INSTRUCTIONS FOR THE TASK: This task calls for copying every line in the data below that contains the word "width".

[Collected data]
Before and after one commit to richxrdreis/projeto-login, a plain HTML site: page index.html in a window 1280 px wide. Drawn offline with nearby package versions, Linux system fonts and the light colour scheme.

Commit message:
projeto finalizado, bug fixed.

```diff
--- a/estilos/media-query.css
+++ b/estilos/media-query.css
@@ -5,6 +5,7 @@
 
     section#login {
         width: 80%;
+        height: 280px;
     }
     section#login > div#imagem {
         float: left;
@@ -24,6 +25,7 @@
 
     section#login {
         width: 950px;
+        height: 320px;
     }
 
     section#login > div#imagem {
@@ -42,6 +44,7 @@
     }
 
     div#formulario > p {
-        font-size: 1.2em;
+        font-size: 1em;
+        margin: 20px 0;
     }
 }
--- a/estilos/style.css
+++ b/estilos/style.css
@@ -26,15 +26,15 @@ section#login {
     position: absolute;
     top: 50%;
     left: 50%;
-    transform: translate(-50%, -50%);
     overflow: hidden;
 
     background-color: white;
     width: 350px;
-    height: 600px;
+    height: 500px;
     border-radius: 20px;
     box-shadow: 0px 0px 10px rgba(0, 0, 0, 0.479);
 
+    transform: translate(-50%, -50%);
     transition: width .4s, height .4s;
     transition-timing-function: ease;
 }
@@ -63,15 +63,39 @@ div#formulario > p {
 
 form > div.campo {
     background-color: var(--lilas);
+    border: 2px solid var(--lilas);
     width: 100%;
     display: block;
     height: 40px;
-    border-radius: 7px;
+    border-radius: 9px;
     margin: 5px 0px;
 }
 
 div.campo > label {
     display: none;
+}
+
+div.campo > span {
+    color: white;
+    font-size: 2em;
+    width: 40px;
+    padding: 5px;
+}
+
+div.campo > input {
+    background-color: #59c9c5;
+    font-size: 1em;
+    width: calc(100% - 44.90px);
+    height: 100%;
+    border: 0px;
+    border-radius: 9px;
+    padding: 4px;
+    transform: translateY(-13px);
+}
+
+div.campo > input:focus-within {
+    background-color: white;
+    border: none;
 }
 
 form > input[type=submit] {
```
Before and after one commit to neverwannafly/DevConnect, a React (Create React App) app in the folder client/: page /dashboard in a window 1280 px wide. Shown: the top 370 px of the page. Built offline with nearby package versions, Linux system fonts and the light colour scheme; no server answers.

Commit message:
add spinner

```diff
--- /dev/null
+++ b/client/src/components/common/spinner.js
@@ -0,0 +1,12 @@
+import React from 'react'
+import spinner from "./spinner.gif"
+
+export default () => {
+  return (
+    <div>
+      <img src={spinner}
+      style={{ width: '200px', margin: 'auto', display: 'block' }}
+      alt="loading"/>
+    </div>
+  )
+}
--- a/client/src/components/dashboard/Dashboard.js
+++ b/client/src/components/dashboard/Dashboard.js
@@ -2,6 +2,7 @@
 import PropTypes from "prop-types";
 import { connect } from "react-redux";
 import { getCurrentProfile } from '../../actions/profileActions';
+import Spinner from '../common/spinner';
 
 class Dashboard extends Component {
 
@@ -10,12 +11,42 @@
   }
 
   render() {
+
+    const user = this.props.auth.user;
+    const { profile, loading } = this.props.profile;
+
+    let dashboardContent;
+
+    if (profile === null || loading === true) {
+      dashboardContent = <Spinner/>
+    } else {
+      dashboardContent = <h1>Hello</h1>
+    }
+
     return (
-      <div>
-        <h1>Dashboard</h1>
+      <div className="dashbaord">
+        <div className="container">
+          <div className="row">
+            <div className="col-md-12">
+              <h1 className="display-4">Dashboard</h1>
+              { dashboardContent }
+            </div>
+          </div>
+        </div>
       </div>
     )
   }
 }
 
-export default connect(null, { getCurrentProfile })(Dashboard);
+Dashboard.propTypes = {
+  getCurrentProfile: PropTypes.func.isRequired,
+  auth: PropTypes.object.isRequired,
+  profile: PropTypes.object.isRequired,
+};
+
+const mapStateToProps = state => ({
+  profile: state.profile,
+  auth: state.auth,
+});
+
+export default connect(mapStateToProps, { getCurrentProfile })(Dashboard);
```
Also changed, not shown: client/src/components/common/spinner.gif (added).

EXERCISE RESPONSE:
         width: 80%;
         width: 950px;
     width: 350px;
     transition: width .4s, height .4s;
     width: 100%;
+    width: 40px;
+    width: calc(100% - 44.90px);
+      style={{ width: '200px', margin: 'auto', display: 'block' }}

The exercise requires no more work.